Playing for Keeps
Caleb and Sadie have been dancing around each other for a while. All of their mutual friends are aware it, they’re aware of it, but it takes an abandoned puppy in a rainstorm to make them deal with it. Both fraught with baggage, Playing for Keeps is the story of how two adults can find strength in each other without abandoning themselves.
First and foremost, before I get into the plot, I found a few elements of this book to be delightfully surprising. First of all, there is a frank and real treatment of self-harm (happened previously in Sadie’s life, but the repercussions still reverberate). Second, when Caleb and Sadie fight – which happens a few too many times for my enjoyment, but totally keeping with their relationship – they always make up like adults. There are measured conversations, apologies and explanations, and the conflict serves to knit them closer together. By the time we hit the HEA, I was so convinced that they’d work out that I was nearly looking for their wedding registry.
For those two reasons alone, I would recommend this book. The trappings of the plot are almost inconsequential to me in romances, to be honest. If the plot is so far fetched that it distracts, then I care for sure, but if it’s well constructed and the pacing makes sense, then I’m usually fine with it. What I care about – what I come to romance for time and time again – is the people. Do they make sense together? Are they people that feel like they could breathe and live and walk right off the page? Do they do the work on the page to make me believe in a HEA/HFN for them? If I can answer yes to all those questions, then it’s usually one I’ll recommend to those of my persuasion.
But I know some of you are plot folks, so here’s the one for this. Caleb is a Elon Musk type genius and gorgeous to boot. He’s been slowly falling for Sadie since he met her, but knows that intimacy of any kind isn’t on her radar. His family is him and his sisters and they are delightfully and frustratingly close. Ms. Shalvis is so good at writing group dynamics and this wee family is no exception. He calls his sisters The Coven and I now would like them to have their own spinoff.

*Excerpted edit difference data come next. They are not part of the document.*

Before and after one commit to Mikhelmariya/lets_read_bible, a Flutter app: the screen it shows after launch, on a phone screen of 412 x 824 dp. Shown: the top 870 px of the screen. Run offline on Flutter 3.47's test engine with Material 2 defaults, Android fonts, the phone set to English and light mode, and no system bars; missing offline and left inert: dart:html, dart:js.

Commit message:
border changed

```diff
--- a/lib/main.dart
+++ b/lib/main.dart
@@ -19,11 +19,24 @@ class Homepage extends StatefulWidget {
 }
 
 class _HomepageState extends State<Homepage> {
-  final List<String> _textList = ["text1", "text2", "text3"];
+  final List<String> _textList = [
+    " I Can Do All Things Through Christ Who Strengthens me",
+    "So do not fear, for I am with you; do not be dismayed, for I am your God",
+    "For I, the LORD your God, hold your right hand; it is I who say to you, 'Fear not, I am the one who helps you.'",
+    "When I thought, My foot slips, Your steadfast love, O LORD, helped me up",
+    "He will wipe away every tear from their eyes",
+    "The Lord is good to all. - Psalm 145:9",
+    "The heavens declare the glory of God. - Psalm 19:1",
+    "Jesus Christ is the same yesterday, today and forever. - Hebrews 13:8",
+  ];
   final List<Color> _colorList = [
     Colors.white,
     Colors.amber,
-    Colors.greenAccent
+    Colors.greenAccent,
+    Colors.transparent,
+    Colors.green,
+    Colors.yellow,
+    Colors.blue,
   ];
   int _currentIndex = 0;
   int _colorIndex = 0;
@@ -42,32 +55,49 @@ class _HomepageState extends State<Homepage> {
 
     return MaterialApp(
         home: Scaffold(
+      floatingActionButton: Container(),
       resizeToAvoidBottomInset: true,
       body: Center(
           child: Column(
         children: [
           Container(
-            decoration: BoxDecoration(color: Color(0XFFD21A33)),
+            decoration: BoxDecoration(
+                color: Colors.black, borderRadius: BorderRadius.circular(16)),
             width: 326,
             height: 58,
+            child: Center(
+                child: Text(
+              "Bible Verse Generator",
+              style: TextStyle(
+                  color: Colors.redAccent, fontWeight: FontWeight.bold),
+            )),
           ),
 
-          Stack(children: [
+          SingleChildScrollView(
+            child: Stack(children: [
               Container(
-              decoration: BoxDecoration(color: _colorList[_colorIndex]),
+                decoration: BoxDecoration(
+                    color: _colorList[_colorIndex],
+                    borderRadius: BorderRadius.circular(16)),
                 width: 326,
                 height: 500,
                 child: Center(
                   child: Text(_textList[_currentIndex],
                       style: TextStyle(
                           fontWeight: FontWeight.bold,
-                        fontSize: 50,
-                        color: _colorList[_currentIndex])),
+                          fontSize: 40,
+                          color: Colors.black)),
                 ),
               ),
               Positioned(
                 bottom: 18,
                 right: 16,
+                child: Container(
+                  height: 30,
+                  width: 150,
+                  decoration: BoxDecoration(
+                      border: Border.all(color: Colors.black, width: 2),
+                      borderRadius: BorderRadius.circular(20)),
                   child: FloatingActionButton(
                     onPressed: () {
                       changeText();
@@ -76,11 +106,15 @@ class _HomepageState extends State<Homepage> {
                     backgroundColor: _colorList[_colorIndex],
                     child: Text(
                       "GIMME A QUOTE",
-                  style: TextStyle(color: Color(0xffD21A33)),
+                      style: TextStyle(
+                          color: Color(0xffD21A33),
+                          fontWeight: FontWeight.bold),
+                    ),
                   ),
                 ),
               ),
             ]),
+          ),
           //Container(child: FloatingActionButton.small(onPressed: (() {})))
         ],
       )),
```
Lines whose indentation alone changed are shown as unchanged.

Sadie, on the other hand, is not bonded with her family. She’s clearly wired differently than her mother, father, and sister and her parents never dealt with that well. My social worker heart just broke for her as she was telling Caleb her story of being sanctioned and subsequently ostracized when she was an early teenager. Suffice to say, it is not how I would have recommended her parents handle the situation. Sadie is, however, trying hard to stay bonded to herself and her sense of who she is. Caleb is mucking with that. Oh, professionally, Sadie is a tattoo artist and I loved her treatment of tattoos as redemptive entities.
She has to decide if he’s worth the risk and her hand is a bit forced when they accidentally rescue the same dog one evening. As they co-parent Lollipop, she realizes that her pre-conceived notions of who he is are largely wrong and takes halting steps towards allowing herself to be loved.
Without getting into any further details, that’s Playing for Keeps. If any of this sounded up your alley, this book is worth your time.